"There is a chemical warfare between plants and pathogens," said Shuqun Zhang, associate professor of biochemistry in the College of Agriculture, Food and Natural Resources and the College of Medicine. "Normally, plants put effort into growth and development. However, when plants sense pathogens, they have to use some of their energy and resources to make secondary metabolites to fight disease. Until now, very little has been known about how this process is regulated."
According to the study, plants first sense the attack of a pathogen, and then activate defence responses by triggering a complex signalling cascade in plants. One of the defence responses is the induction and accumulation of anti-microbial defence chemicals, known as phytoalexins.
In his study, Zhang found the specific signalling path, known as a mitogen-activated protein kinase (MAPK) cascade, in the plants that ends when the defence chemical camalexin is created. Camalexin is essential for resistance to some plant diseases. Zhang used Arabidopsis, a small flowering plant and the first to have its entire genome sequenced, and Botrytis cinera, a fungal pathogen that causes grey mold disease in a number of plants including grapes and strawberries.

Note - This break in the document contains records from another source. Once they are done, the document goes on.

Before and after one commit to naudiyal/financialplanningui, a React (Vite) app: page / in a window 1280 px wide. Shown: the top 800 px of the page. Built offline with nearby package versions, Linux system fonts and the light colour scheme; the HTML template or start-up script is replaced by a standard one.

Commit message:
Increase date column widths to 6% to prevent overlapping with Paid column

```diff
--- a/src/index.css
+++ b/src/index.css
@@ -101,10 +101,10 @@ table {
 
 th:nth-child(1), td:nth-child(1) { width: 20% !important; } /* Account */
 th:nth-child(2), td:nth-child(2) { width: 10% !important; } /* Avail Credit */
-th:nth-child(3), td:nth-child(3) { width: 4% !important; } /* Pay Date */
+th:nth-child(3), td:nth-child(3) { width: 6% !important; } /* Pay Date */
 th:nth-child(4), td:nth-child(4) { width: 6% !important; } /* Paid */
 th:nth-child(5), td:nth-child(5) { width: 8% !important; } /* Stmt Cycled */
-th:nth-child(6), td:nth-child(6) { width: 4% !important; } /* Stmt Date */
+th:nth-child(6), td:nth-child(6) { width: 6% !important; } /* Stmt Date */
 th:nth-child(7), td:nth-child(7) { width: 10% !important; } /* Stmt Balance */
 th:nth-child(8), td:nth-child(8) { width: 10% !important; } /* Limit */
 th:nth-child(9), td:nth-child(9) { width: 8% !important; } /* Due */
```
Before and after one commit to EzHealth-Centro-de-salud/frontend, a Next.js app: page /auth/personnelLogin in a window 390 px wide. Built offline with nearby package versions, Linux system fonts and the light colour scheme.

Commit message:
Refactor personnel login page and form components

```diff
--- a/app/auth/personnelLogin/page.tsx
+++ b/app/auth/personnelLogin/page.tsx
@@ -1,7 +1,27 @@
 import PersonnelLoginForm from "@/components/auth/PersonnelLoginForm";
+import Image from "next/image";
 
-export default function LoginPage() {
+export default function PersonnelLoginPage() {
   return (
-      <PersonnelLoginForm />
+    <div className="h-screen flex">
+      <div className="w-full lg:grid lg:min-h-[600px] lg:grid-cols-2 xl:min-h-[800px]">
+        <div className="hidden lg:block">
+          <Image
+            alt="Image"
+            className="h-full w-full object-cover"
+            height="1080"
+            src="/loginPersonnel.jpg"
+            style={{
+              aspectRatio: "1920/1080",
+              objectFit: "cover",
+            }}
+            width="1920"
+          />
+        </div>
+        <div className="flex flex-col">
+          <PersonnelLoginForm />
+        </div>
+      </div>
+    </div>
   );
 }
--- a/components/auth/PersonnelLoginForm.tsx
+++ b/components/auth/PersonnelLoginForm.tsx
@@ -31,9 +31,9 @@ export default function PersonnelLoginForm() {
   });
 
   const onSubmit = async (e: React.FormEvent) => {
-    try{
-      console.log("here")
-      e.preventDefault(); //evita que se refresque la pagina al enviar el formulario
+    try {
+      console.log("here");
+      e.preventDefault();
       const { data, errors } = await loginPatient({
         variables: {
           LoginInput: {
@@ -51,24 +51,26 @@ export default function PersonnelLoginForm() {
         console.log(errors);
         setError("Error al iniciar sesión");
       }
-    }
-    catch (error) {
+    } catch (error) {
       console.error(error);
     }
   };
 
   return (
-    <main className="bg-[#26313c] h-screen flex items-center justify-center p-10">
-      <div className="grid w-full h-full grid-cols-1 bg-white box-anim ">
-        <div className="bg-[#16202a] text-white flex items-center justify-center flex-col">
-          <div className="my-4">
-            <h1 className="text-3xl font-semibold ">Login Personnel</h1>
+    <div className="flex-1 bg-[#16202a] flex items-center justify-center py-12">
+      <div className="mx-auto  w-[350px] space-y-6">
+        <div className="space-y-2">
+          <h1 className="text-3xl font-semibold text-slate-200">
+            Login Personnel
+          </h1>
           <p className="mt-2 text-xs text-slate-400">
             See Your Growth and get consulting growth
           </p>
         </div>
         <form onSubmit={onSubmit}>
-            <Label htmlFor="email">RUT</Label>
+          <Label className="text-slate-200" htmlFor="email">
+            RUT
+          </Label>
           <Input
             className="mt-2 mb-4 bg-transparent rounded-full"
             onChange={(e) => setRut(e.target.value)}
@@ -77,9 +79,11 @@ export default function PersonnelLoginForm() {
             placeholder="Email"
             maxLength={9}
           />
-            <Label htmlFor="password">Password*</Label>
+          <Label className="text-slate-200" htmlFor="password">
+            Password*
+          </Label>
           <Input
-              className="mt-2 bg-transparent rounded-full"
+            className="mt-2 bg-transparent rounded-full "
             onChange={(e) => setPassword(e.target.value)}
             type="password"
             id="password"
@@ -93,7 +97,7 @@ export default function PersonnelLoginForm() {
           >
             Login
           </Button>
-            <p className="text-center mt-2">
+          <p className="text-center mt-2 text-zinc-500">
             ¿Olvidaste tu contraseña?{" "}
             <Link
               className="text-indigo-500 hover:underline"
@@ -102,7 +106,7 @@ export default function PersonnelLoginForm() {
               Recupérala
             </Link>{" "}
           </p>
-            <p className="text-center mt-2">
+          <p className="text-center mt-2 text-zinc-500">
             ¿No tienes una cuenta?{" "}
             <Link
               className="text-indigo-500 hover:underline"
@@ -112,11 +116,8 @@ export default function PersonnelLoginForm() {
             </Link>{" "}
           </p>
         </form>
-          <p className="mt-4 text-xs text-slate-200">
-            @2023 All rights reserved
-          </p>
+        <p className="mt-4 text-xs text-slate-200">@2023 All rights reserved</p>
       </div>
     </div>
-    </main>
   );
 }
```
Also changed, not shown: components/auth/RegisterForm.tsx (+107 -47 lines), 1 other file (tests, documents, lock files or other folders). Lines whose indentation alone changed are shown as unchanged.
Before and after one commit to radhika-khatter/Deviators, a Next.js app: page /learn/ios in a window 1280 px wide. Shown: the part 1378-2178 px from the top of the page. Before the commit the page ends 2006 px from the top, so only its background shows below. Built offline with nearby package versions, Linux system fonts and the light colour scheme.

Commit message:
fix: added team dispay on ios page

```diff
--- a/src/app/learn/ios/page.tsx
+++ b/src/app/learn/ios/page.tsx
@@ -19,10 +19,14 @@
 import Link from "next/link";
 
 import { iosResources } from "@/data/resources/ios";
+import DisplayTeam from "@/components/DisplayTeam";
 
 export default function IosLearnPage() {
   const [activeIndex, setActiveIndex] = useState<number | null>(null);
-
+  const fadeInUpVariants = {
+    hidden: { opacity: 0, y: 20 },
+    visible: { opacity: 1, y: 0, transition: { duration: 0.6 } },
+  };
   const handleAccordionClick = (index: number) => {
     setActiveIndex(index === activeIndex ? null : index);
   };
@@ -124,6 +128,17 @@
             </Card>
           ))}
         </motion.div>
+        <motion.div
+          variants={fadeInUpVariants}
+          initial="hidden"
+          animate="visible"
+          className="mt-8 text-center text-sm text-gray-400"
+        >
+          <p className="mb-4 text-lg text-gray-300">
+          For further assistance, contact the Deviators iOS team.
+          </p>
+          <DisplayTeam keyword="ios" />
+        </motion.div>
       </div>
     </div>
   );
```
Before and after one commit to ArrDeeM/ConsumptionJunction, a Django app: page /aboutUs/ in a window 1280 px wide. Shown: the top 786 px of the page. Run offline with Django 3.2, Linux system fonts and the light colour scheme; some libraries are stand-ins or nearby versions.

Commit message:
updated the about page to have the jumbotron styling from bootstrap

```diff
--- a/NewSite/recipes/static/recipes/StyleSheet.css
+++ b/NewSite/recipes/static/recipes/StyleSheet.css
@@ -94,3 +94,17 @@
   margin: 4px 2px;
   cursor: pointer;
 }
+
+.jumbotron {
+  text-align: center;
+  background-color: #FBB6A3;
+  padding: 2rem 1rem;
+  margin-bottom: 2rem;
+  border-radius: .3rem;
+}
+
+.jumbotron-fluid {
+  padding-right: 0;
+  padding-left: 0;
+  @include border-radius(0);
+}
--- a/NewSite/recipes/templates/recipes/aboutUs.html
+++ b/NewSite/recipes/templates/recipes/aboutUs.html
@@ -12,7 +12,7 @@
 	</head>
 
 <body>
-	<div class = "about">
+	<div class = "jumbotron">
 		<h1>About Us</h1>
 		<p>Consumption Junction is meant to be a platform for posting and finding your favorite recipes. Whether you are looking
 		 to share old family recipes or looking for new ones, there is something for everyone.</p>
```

"By understanding at the molecular and cellular levels how plants protect themselves under adverse environmental conditions, such as pathogen attacks, we could eventually improve the disease resistance of crops," Zhang said.